- Try it
Set down every record below exactly as it stands, with the pictures omitted.

┌─ Supplied data

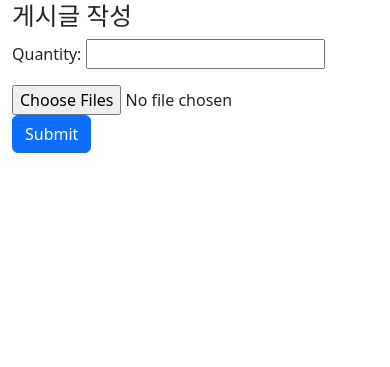
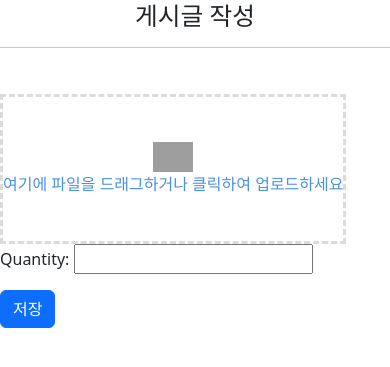
Before and after one commit to yangchanghun/healthy-food, a Django app: template feed/templates/feed/post_create.html in a window 390 px wide. Shown: the part 159-526 px from the top of the page. Run offline with Django 5.2, Linux system fonts and the light colour scheme; the template is opened without the code that fills it: values that come from a table or form of the project are taken from there, others are empty; some libraries are stand-ins or nearby versions; grey boxes are pictures that could not be loaded.

Commit message:
fe add, bug fix

```diff
--- a/feed/templates/feed/post_create.html
+++ b/feed/templates/feed/post_create.html
@@ -1,14 +1,195 @@
 {% extends 'base.html' %}
 
 {% block content %}
-<div class="container">
-<h2>게시글 작성</h2>
-<form method="post" enctype="multipart/form-data">
-{% csrf_token %}
-{{ form.as_p }}
-<input type="file" name="images" multiple>  <!-- 여러 이미지 선택 가능 -->
+<style>
+    #root {
+        width: 100%;
+        margin: 0 auto;
+        max-width: 800px;
+      }
 
-<button type="submit" class="btn btn-primary">Submit</button>
-</form>
+      .title {
+        text-align: center;
+      }
+
+      .contents {
+        display: flex;
+        flex-direction: row;
+        margin-top: 30px;
+      }
+      .contents .upload-box {
+        width: 100%;
+        margin-right: 30px;
+        display: flex;
+        flex-direction: column;
+        justify-content: center;
+        align-items: center;
+      }
+
+      .contents .upload-box .drag-file {
+        position: relative;
+        width: 100%;
+        height: 360px;
+        display: flex;
+        flex-direction: column;
+        justify-content: center;
+        align-items: center;
+        border: 3px dashed #dbdbdb;
+      }
+      .contents .upload-box .drag-file.highlight {
+        border: 3px dashed red;
+      }
+      .contents .upload-box .drag-file .image {
+        width: 40px;
+      }
+      .contents .upload-box .drag-file .message {
+        margin-bottom: 0;
+      }
+      .contents .upload-box .drag-file .preview {
+        display: none;
+        position: absolute;
+        left: 0;
+        height: 0;
+        width: 100%;
+        height: 100%;
+      }
+      .contents .upload-box .file-label {
+        margin-top: 30px;
+        background-color: #5b975b;
+        color: #fff;
+        text-align: center;
+        padding: 10px 0;
+        width: 65%;
+        border-radius: 6px;
+        cursor: pointer;
+      }
+      .contents .upload-box .file {
+        display: none;
+      }
+
+      @media (max-width: 700px) {
+        .contents {
+          display: flex;
+          flex-direction: column;
+          margin-top: 30px;
+        }
+        .contents .upload-box {
+          width: 100%;
+          box-sizing: border-box;
+          margin-right: 0;
+        }
+        .contents .upload-box .drag-file {
+          height: 150px;
+        }
+        .contents .files {
+          width: 100%;
+          box-sizing: border-box;
+          margin-right: 0;
+          overflow: initial;
+        }
+      }
+      .drag-file:hover,
+    .drag-file:focus {
+      border-color: #4a90e2; /* 드래그 영역에 마우스를 올렸을 때의 경계선 색상 변경 */
+      background-color: #f6f8fa; /* 드래그 영역의 배경색 변경 */
+    }
+    .drag-file .message {
+      color: #4a90e2; /* 메시지 색상 변경 */
+    }
+    .preview {
+      max-width: 100%; /* 미리보기 이미지의 최대 너비 설정 */
+      max-height: 320px; /* 미리보기 이미지의 최대 높이 설정 */
+    }
+</style>
+
+
+<div id="root">
+    <h2 class="title">게시글 작성</h2>
+    <hr>
+    <form method="post" enctype="multipart/form-data">
+    {% csrf_token %}
+    <label class="file-label" for="chooseFile">
+    <div class="contents">
+      <div class="upload-box">
+        <div id="drop-file" class="drag-file">
+          <img src="https://img.icons8.com/pastel-glyph/2x/image-file.png" alt="파일 아이콘" class="image">
+          <p class="message">여기에 파일을 드래그하거나 클릭하여 업로드하세요</p>
+          <img src="" alt="미리보기 이미지" class="preview">
+        </div>
+        <input class="file" name="images" multiple id="chooseFile" type="file" onchange="dropFile.handleFiles(this.files)" accept="image/png, image/jpeg, image/gif">
+    </div>
+    </label>
+    </div>
+    {{ form.as_p }}
+    <button type="submit" class="btn btn-primary">저장</button>
+    </form>
 </div>
+
+
+  <script>
+    function DropFile(dropAreaId, fileListId) {
+        let dropArea = document.getElementById(dropAreaId);
+        let fileList = document.getElementById(fileListId);
+
+        function preventDefaults(e) {
+          e.preventDefault();
+          e.stopPropagation();
+        }
+
+        function highlight(e) {
+          preventDefaults(e);
+          dropArea.classList.add("highlight");
+        }
+
+        function unhighlight(e) {
+          preventDefaults(e);
+          dropArea.classList.remove("highlight");
+        }
+
+        function handleDrop(e) {
+          unhighlight(e);
+          let dt = e.dataTransfer;
+          let files = dt.files;
+
+          handleFiles(files);
+
+          const fileList = document.getElementById(fileListId);
+          if (fileList) {
+            fileList.scrollTo({ top: fileList.scrollHeight });
+          }
+        }
+
+        function handleFiles(files) {
+          files = [...files];
+          // files.forEach(uploadFile);
+          files.forEach(previewFile);
+        }
+
+        function previewFile(file) {
+          console.log(file);
+          renderFile(file);
+        }
+
+        function renderFile(file) {
+          let reader = new FileReader();
+          reader.readAsDataURL(file);
+          reader.onloadend = function () {
+            let img = dropArea.getElementsByClassName("preview")[0];
+            img.src = reader.result;
+            img.style.display = "block";
+          };
+        }
+
+        dropArea.addEventListener("dragenter", highlight, false);
+        dropArea.addEventListener("dragover", highlight, false);
+        dropArea.addEventListener("dragleave", unhighlight, false);
+        dropArea.addEventListener("drop", handleDrop, false);
+
+        return {
+          handleFiles
+        };
+      }
+
+      const dropFile = new DropFile("drop-file", "files");
+  </script>
 {% endblock %}
--- a/templates/registration/password_change_form.html
+++ b/templates/registration/password_change_form.html
@@ -99,7 +99,7 @@
 
 </style>
 
-{% block contents %}
+{% block content %}
 <div style="display: flex; flex-direction: column; align-items: center; margin-top : 100px;">
     <h1>{{ title }}</h1>
     <p class="font-italic">Please enter your old password for security's sake,
--- a/templates/registration/register.html
+++ b/templates/registration/register.html
@@ -32,7 +32,7 @@ integrity="sha384-ggOyR0iXCbMQv3Xipma34MD+dH/1fQ784/j6cY/iJTQUOhcWr7x9JvoRxT2MZw
 
 </style>
 
-{% block contents %}
+{% block content %}
 
 <div class="container">
   <div class="input-form-backgroud row" >
```
Also changed, not shown: media/feed_images/스크린샷_2024-04-23_153017_850SgoO.png (added), media/feed_images/스크린샷_2024-04-23_153454_ASve5Cy.png (added).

└─

- Answer to the exercise
Before and after one commit to yangchanghun/healthy-food, a Django app: template feed/templates/feed/post_create.html in a window 390 px wide. Shown: the part 159-526 px from the top of the page. Run offline with Django 5.2, Linux system fonts and the light colour scheme; the template is opened without the code that fills it: values that come from a table or form of the project are taken from there, others are empty; some libraries are stand-ins or nearby versions; grey boxes are pictures that could not be loaded.

Commit message:
fe add, bug fix

```diff
--- a/feed/templates/feed/post_create.html
+++ b/feed/templates/feed/post_create.html
@@ -1,14 +1,195 @@
 {% extends 'base.html' %}
 
 {% block content %}
-<div class="container">
-<h2>게시글 작성</h2>
-<form method="post" enctype="multipart/form-data">
-{% csrf_token %}
-{{ form.as_p }}
-<input type="file" name="images" multiple>  <!-- 여러 이미지 선택 가능 -->
+<style>
+    #root {
+        width: 100%;
+        margin: 0 auto;
+        max-width: 800px;
+      }
 
-<button type="submit" class="btn btn-primary">Submit</button>
-</form>
+      .title {
+        text-align: center;
+      }
+
+      .contents {
+        display: flex;
+        flex-direction: row;
+        margin-top: 30px;
+      }
+      .contents .upload-box {
+        width: 100%;
+        margin-right: 30px;
+        display: flex;
+        flex-direction: column;
+        justify-content: center;
+        align-items: center;
+      }
+
+      .contents .upload-box .drag-file {
+        position: relative;
+        width: 100%;
+        height: 360px;
+        display: flex;
+        flex-direction: column;
+        justify-content: center;
+        align-items: center;
+        border: 3px dashed #dbdbdb;
+      }
+      .contents .upload-box .drag-file.highlight {
+        border: 3px dashed red;
+      }
+      .contents .upload-box .drag-file .image {
+        width: 40px;
+      }
+      .contents .upload-box .drag-file .message {
+        margin-bottom: 0;
+      }
+      .contents .upload-box .drag-file .preview {
+        display: none;
+        position: absolute;
+        left: 0;
+        height: 0;
+        width: 100%;
+        height: 100%;
+      }
+      .contents .upload-box .file-label {
+        margin-top: 30px;
+        background-color: #5b975b;
+        color: #fff;
+        text-align: center;
+        padding: 10px 0;
+        width: 65%;
+        border-radius: 6px;
+        cursor: pointer;
+      }
+      .contents .upload-box .file {
+        display: none;
+      }
+
+      @media (max-width: 700px) {
+        .contents {
+          display: flex;
+          flex-direction: column;
+          margin-top: 30px;
+        }
+        .contents .upload-box {
+          width: 100%;
+          box-sizing: border-box;
+          margin-right: 0;
+        }
+        .contents .upload-box .drag-file {
+          height: 150px;
+        }
+        .contents .files {
+          width: 100%;
+          box-sizing: border-box;
+          margin-right: 0;
+          overflow: initial;
+        }
+      }
+      .drag-file:hover,
+    .drag-file:focus {
+      border-color: #4a90e2; /* 드래그 영역에 마우스를 올렸을 때의 경계선 색상 변경 */
+      background-color: #f6f8fa; /* 드래그 영역의 배경색 변경 */
+    }
+    .drag-file .message {
+      color: #4a90e2; /* 메시지 색상 변경 */
+    }
+    .preview {
+      max-width: 100%; /* 미리보기 이미지의 최대 너비 설정 */
+      max-height: 320px; /* 미리보기 이미지의 최대 높이 설정 */
+    }
+</style>
+
+
+<div id="root">
+    <h2 class="title">게시글 작성</h2>
+    <hr>
+    <form method="post" enctype="multipart/form-data">
+    {% csrf_token %}
+    <label class="file-label" for="chooseFile">
+    <div class="contents">
+      <div class="upload-box">
+        <div id="drop-file" class="drag-file">
+          <img src="https://img.icons8.com/pastel-glyph/2x/image-file.png" alt="파일 아이콘" class="image">
+          <p class="message">여기에 파일을 드래그하거나 클릭하여 업로드하세요</p>
+          <img src="" alt="미리보기 이미지" class="preview">
+        </div>
+        <input class="file" name="images" multiple id="chooseFile" type="file" onchange="dropFile.handleFiles(this.files)" accept="image/png, image/jpeg, image/gif">
+    </div>
+    </label>
+    </div>
+    {{ form.as_p }}
+    <button type="submit" class="btn btn-primary">저장</button>
+    </form>
 </div>
+
+
+  <script>
+    function DropFile(dropAreaId, fileListId) {
+        let dropArea = document.getElementById(dropAreaId);
+        let fileList = document.getElementById(fileListId);
+
+        function preventDefaults(e) {
+          e.preventDefault();
+          e.stopPropagation();
+        }
+
+        function highlight(e) {
+          preventDefaults(e);
+          dropArea.classList.add("highlight");
+        }
+
+        function unhighlight(e) {
+          preventDefaults(e);
+          dropArea.classList.remove("highlight");
+        }
+
+        function handleDrop(e) {
+          unhighlight(e);
+          let dt = e.dataTransfer;
+          let files = dt.files;
+
+          handleFiles(files);
+
+          const fileList = document.getElementById(fileListId);
+          if (fileList) {
+            fileList.scrollTo({ top: fileList.scrollHeight });
+          }
+        }
+
+        function handleFiles(files) {
+          files = [...files];
+          // files.forEach(uploadFile);
+          files.forEach(previewFile);
+        }
+
+        function previewFile(file) {
+          console.log(file);
+          renderFile(file);
+        }
+
+        function renderFile(file) {
+          let reader = new FileReader();
+          reader.readAsDataURL(file);
+          reader.onloadend = function () {
+            let img = dropArea.getElementsByClassName("preview")[0];
+            img.src = reader.result;
+            img.style.display = "block";
+          };
+        }
+
+        dropArea.addEventListener("dragenter", highlight, false);
+        dropArea.addEventListener("dragover", highlight, false);
+        dropArea.addEventListener("dragleave", unhighlight, false);
+        dropArea.addEventListener("drop", handleDrop, false);
+
+        return {
+          handleFiles
+        };
+      }
+
+      const dropFile = new DropFile("drop-file", "files");
+  </script>
 {% endblock %}
--- a/templates/registration/password_change_form.html
+++ b/templates/registration/password_change_form.html
@@ -99,7 +99,7 @@
 
 </style>
 
-{% block contents %}
+{% block content %}
 <div style="display: flex; flex-direction: column; align-items: center; margin-top : 100px;">
     <h1>{{ title }}</h1>
     <p class="font-italic">Please enter your old password for security's sake,
--- a/templates/registration/register.html
+++ b/templates/registration/register.html
@@ -32,7 +32,7 @@ integrity="sha384-ggOyR0iXCbMQv3Xipma34MD+dH/1fQ784/j6cY/iJTQUOhcWr7x9JvoRxT2MZw
 
 </style>
 
-{% block contents %}
+{% block content %}
 
 <div class="container">
   <div class="input-form-backgroud row" >
```
Also changed, not shown: media/feed_images/스크린샷_2024-04-23_153017_850SgoO.png (added), media/feed_images/스크린샷_2024-04-23_153454_ASve5Cy.png (added).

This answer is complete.